» **What is needed**: Give the number of lines in the entries that contain "columns". State only the count.

» **Extracted entries**:
/---
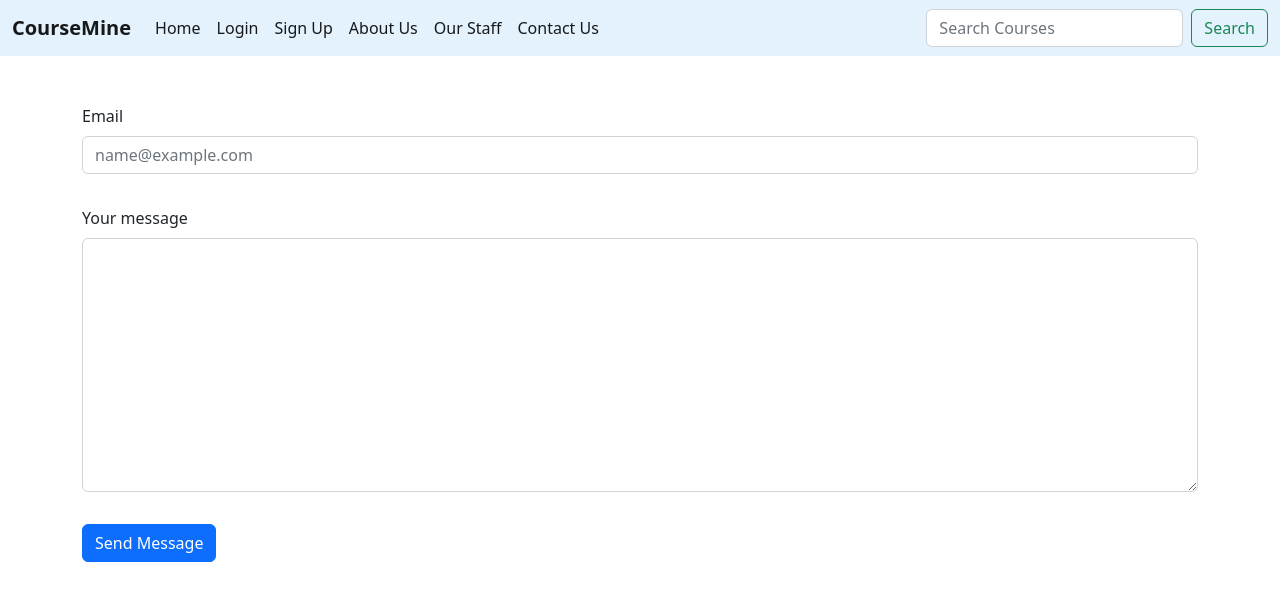
After one commit to Tommy-Burns/SchoolSystem, a Django app: page /school/contact/ in a window 1280 px wide. The commit adds this page. Shown: the top 601 px of the page. Run offline with Django 3.2, Linux system fonts and the light colour scheme; parts of the project's set-up code (start-up, migrations or seed data) failed here and were passed over.

Commit message:
up to contact us form

```diff
--- /dev/null
+++ b/school/templates/contact.html
@@ -0,0 +1,18 @@
+{% extends 'base.html' %}
+
+{% block content %}
+<br><br>
+<form action="" class="row g-3">
+    <div class="mb-3">
+        <label for="exampleFormControlInput1" class="form-label">Email</label>
+        <input type="email" class="form-control" id="exampleFormControlInput1" placeholder="name@example.com">
+      </div>
+      <div class="mb-3">
+        <label for="exampleFormControlTextarea1" class="form-label">Your message</label>
+        <textarea class="form-control" id="exampleFormControlTextarea1" rows="10"></textarea>
+      </div>
+      <div class="col-auto">
+        <button type="submit" class="btn btn-primary mb-3">Send Message</button>
+      </div>
+</form>
+{% endblock content %}
--- a/school/urls.py
+++ b/school/urls.py
@@ -4,4 +4,6 @@ from . import views
 
 urlpatterns = [
     path('', views.index, name='home'),
+    path('contact/', views.contact, name='contact'),
+    path('<int:course_id>', views.details, name='details'),
 ]
--- a/school/views.py
+++ b/school/views.py
@@ -1,5 +1,7 @@
+import django
 from django.shortcuts import render
 from django.http import HttpResponse as HR
+from django.shortcuts import get_object_or_404
 from .models import Courses
 
 # Create your views here.
@@ -11,9 +13,22 @@ def index(request):
     else:
         courses = Courses.objects.all()
     if len(courses) == 0:
-        return render(request, 'index.html', {'null': null_text})
+        return render(request, 'index.html', {
+            'null': null_text,
+            'searchTerm': searchTerm,
+            })
     else:
         return render(request, 'index.html', {
             'courses': courses,
             'searchTerm': searchTerm,
         })
+
+
+def details(request, course_id):
+    course = get_object_or_404(Courses, pk=course_id)
+    return render(request, 'details.html', {
+        'course': course,
+    })
+
+def contact(request):
+    return render(request, 'contact.html')
--- a/school_system/templates/base.html
+++ b/school_system/templates/base.html
@@ -12,14 +12,14 @@
 </head>
 <nav class="navbar navbar-expand-lg" style="background-color: #e3f2fd;">
     <div class="container-fluid">
-      <a class="navbar-brand" href="{% url 'index' %}">Course Mine</a>
+      <a class="navbar-brand" href="{% url 'index' %}"><b>CourseMine</b></a>
       <button class="navbar-toggler" type="button" data-bs-toggle="collapse" data-bs-target="#navbarSupportedContent" aria-controls="navbarSupportedContent" aria-expanded="false" aria-label="Toggle navigation">
         <span class="navbar-toggler-icon"></span>
       </button>
       <div class="collapse navbar-collapse" id="navbarSupportedContent">
         <ul class="navbar-nav me-auto mb-2 mb-lg-0">
           <li class="nav-item">
-            <a class="nav-link active" aria-current="page" href="#">Home</a>
+            <a class="nav-link active" aria-current="page" href="{% url 'index' %}">Home</a>
           </li>
           <li class="nav-item">
             <a class="nav-link active" aria-current="page" href="#">Login</a>
@@ -30,26 +30,26 @@
           <li class="nav-item">
             <a class="nav-link active" aria-current="page" href="#">About Us</a>
           </li>
-          </li>
           <li class="nav-item">
             <a class="nav-link active" aria-current="page" href="#">Our Staff</a>
           </li>
-          </li>
           <li class="nav-item">
-            <a class="nav-link active" aria-current="page" href="#">Contact Us</a>
+            <a class="nav-link active" aria-current="page" href="{% url 'contact' %}">Contact Us</a>
           </li>
 
         </ul>
-        <form class="d-flex" role="search">
+        <form class="d-flex" role="search" action="{% url 'index' %}">
           <input class="form-control me-2" type="text" placeholder="Search Courses" aria-label="Search" name="searchCourse">
           <button class="btn btn-outline-success" type="submit">Search</button>
         </form>
       </div>
     </div>
   </nav>
-
-<div class="container">
+<body>
+  <div class="container">
      {% block content %}
     {% endblock content %}
 </div>
+</body>
+
 </html>
```
Also changed, not shown: school/templates/details.html (added, +29 -0 lines), school/templates/index.html (+5 -5 lines).
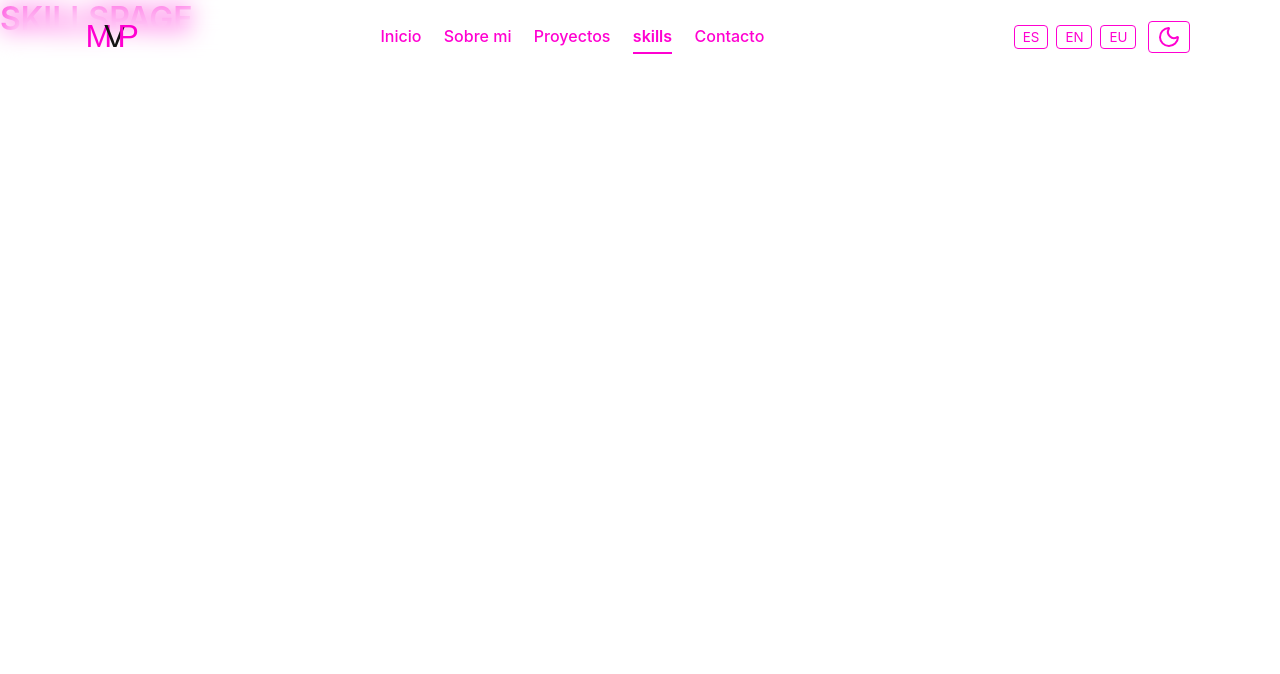
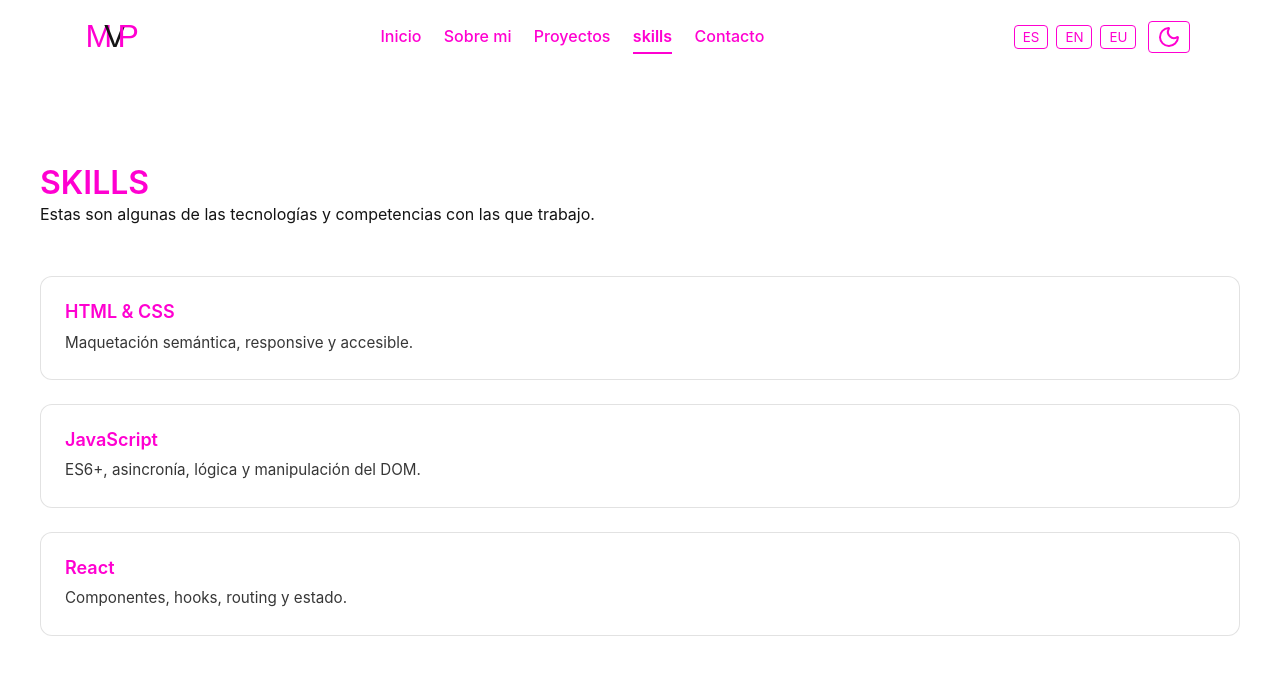
Before and after one commit to vickypineli/porfolio-vicky, a React (Vite) app: page /skills in a window 1280 px wide. Shown: the top 674 px of the page. Built offline with nearby package versions, Linux system fonts and the light colour scheme.

Commit message:
created skillspage and local json languajes

```diff
--- a/src/i18n/en/skills.json
+++ b/src/i18n/en/skills.json
@@ -1,4 +1,18 @@
 {
-"title": "Skills",
-"description": "Technologies and tools I master."
-}
+    "title": "Skills",
+    "intro": "These are some of the technologies and skills I work with.",
+    "list": [
+      {
+        "name": "HTML & CSS",
+        "description": "Semantic layout, responsive design, and accessibility."
+      },
+      {
+        "name": "JavaScript",
+        "description": "ES6+, asynchrony, logic, and DOM manipulation."
+      },
+      {
+        "name": "React",
+        "description": "Components, hooks, routing, and state management."
+      }
+    ]
+  }
--- a/src/i18n/es/skills.json
+++ b/src/i18n/es/skills.json
@@ -1,4 +1,18 @@
 {
-"title": "Habilidades",
-"description": "Tecnologías y herramientas que domino."
+  "title": "Skills",
+  "intro": "Estas son algunas de las tecnologías y competencias con las que trabajo.",
+  "list": [
+    {
+      "name": "HTML & CSS",
+      "description": "Maquetación semántica, responsive y accesible."
+    },
+    {
+      "name": "JavaScript",
+      "description": "ES6+, asincronía, lógica y manipulación del DOM."
+    },
+    {
+      "name": "React",
+      "description": "Componentes, hooks, routing y estado."
+    }
+  ]
 }
--- a/src/i18n/eu/skills.json
+++ b/src/i18n/eu/skills.json
@@ -1,4 +1,18 @@
 {
-"title": "Gaitasunak",
-"description": "Jakindako teknologia eta tresnak."
-}
+    "title": "Trebetasunak",
+    "intro": "Hona hemen erabiltzen ditudan teknologia eta gaitasunetako batzuk.",
+    "list": [
+      {
+        "name": "HTML & CSS",
+        "description": "Maquetazio semantikoa, responsive-a eta irisgarria."
+      },
+      {
+        "name": "JavaScript",
+        "description": "ES6+, asinkronia, logika eta DOM manipulazioa."
+      },
+      {
+        "name": "React",
+        "description": "Osagaiak, hook-ak, routing-a eta egoeraren kudeaketa."
+      }
+    ]
+  }
--- a/src/pages/SkillsPage/SkillsPage.jsx
+++ b/src/pages/SkillsPage/SkillsPage.jsx
@@ -1,5 +1,35 @@
-import React from "react";
+// src/pages/SkillsPage/SkillsPage.jsx
+import { useTranslation } from "react-i18next";
+import AnimatedGroup from "../../components/Animation/AnimatedGroup";
+import AnimatedItem from "../../components/Animation/AnimatedItem";
+import styles from "./SkillsPage.module.scss";
 
 export default function SkillsPage() {
-    return <h1>SkillsPage</h1>;
+  const { t } = useTranslation("skills");
+
+  const skills = t("list", { returnObjects: true });
+
+  return (
+    <section className={styles.skills}>
+      <div className={styles.inner}>
+        <AnimatedGroup>
+          <AnimatedItem as="h1">{t("title")}</AnimatedItem>
+          <AnimatedItem as="p">{t("intro")}</AnimatedItem>
+        </AnimatedGroup>
+
+        <AnimatedGroup className={styles.grid}>
+          {skills.map((skill) => (
+            <AnimatedItem
+              key={skill.name}
+              className={styles.card}
+              direction="left"
+            >
+              <h3>{skill.name}</h3>
+              <p>{skill.description}</p>
+            </AnimatedItem>
+          ))}
+        </AnimatedGroup>
+      </div>
+    </section>
+  );
 }
--- a/src/pages/SkillsPage/SkillsPage.module.scss
+++ b/src/pages/SkillsPage/SkillsPage.module.scss
@@ -0,0 +1,53 @@
+//src/pages/SkillsPage/SkillsPage.module.scss
+
+@use "../../styles/variables" as *;
+@use "../../styles/mixins" as *;
+
+.skills {
+  padding: 4rem 1.5rem;
+  margin: 100px auto 0 auto;
+}
+
+.inner {
+  max-width: 1200px;
+  margin: 0 auto;
+  display: flex;
+  flex-direction: column;
+  gap: 3rem;
+}
+
+/* GRID DE SKILLS */
+.grid {
+  display: grid;
+  grid-template-columns: repeat(3, 1fr);
+  gap: 1.5rem;
+
+  @include respond(md) {
+    grid-template-columns: repeat(2, 1fr);
+  }
+
+  @include respond(sm) {
+    grid-template-columns: 1fr;
+  }
+}
+
+/* CARD */
+.card {
+  background: rgba(var(--rgb-bg), 0.4);
+  border: 1px solid rgba(var(--rgb-text), 0.12);
+  border-radius: 12px;
+  padding: 1.5rem;
+
+  display: flex;
+  flex-direction: column;
+  gap: 0.5rem;
+
+  h3 {
+    margin: 0;
+  }
+
+  p {
+    font-size: 0.95rem;
+    opacity: 0.85;
+  }
+}
```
\---
» **Answer to this problem**: 3